◆ Task instructions
Send back the records exactly as written, with no images.
*** Opening of Supplied material ***
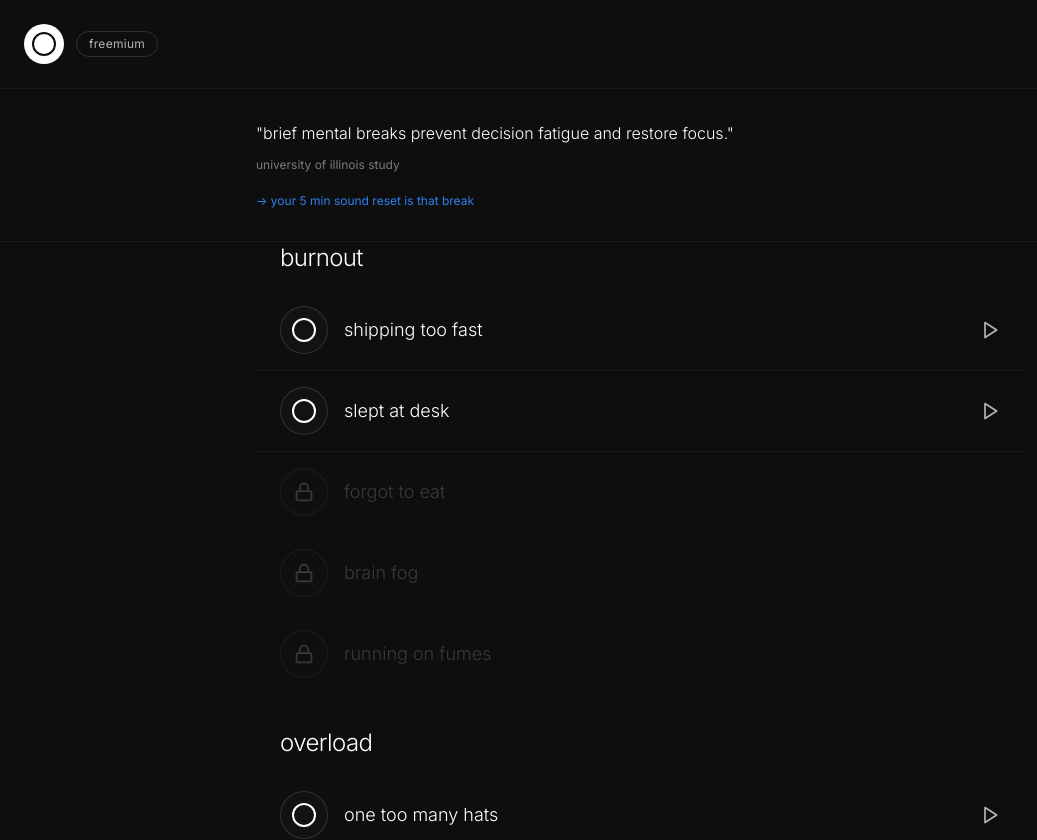
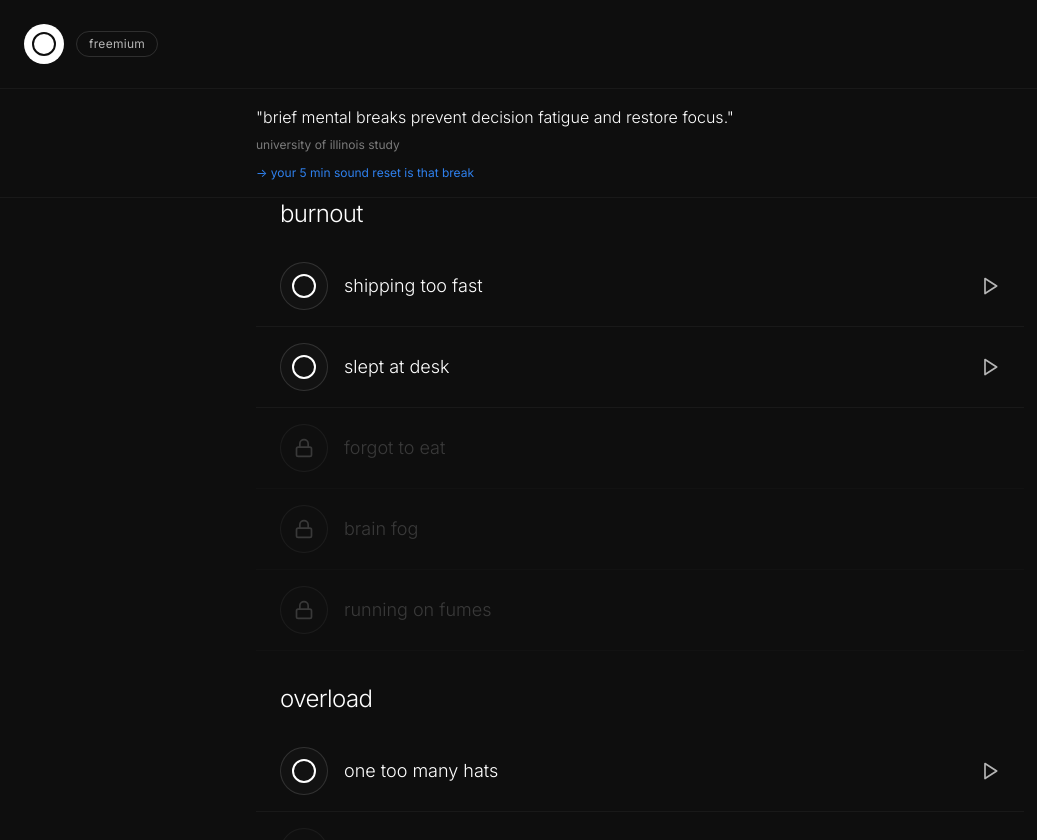
Before and after one commit to Forbescanandoes/soundscapes-app, a Next.js app: page /soundscapes in a window 1280 px wide. Shown: the top 840 px of the page, without its empty margins (0-1037 px from the left). Built offline with nearby package versions, Linux system fonts and the light colour scheme; no server answers; a web font is replaced by a local one.

Commit message:
Fix spacing in rotating insights - make it more compact

```diff
--- a/components/soundscape/rotating-insight.tsx
+++ b/components/soundscape/rotating-insight.tsx
@@ -69,9 +69,9 @@ export function RotatingInsight() {
   const current = insights[currentIndex]
 
   return (
-    <div className="py-8 px-4 sm:px-6 border-b border-brand-text-muted/10">
+    <div className="py-4 px-4 sm:px-6 border-b border-brand-text-muted/10">
       <div className="max-w-3xl mx-auto">
-        <div className="space-y-3">
+        <div className="space-y-2">
           {/* Quote */}
           <p className="text-sm sm:text-base font-light text-brand-text-primary lowercase leading-relaxed">
             "{current.quote}"
@@ -84,7 +84,7 @@ export function RotatingInsight() {
 
           {/* Fact (if exists) */}
           {current.fact && (
-            <p className="text-xs text-brand-accent lowercase pt-2">
+            <p className="text-xs text-brand-accent lowercase pt-1">
               → {current.fact}
             </p>
           )}
```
*** Close of Supplied material ***
◆ Answer for this exercise
Before and after one commit to Forbescanandoes/soundscapes-app, a Next.js app: page /soundscapes in a window 1280 px wide. Shown: the top 840 px of the page, without its empty margins (0-1037 px from the left). Built offline with nearby package versions, Linux system fonts and the light colour scheme; no server answers; a web font is replaced by a local one.

Commit message:
Fix spacing in rotating insights - make it more compact

```diff
--- a/components/soundscape/rotating-insight.tsx
+++ b/components/soundscape/rotating-insight.tsx
@@ -69,9 +69,9 @@ export function RotatingInsight() {
   const current = insights[currentIndex]
 
   return (
-    <div className="py-8 px-4 sm:px-6 border-b border-brand-text-muted/10">
+    <div className="py-4 px-4 sm:px-6 border-b border-brand-text-muted/10">
       <div className="max-w-3xl mx-auto">
-        <div className="space-y-3">
+        <div className="space-y-2">
           {/* Quote */}
           <p className="text-sm sm:text-base font-light text-brand-text-primary lowercase leading-relaxed">
             "{current.quote}"
@@ -84,7 +84,7 @@ export function RotatingInsight() {
 
           {/* Fact (if exists) */}
           {current.fact && (
-            <p className="text-xs text-brand-accent lowercase pt-2">
+            <p className="text-xs text-brand-accent lowercase pt-1">
               → {current.fact}
             </p>
           )}
```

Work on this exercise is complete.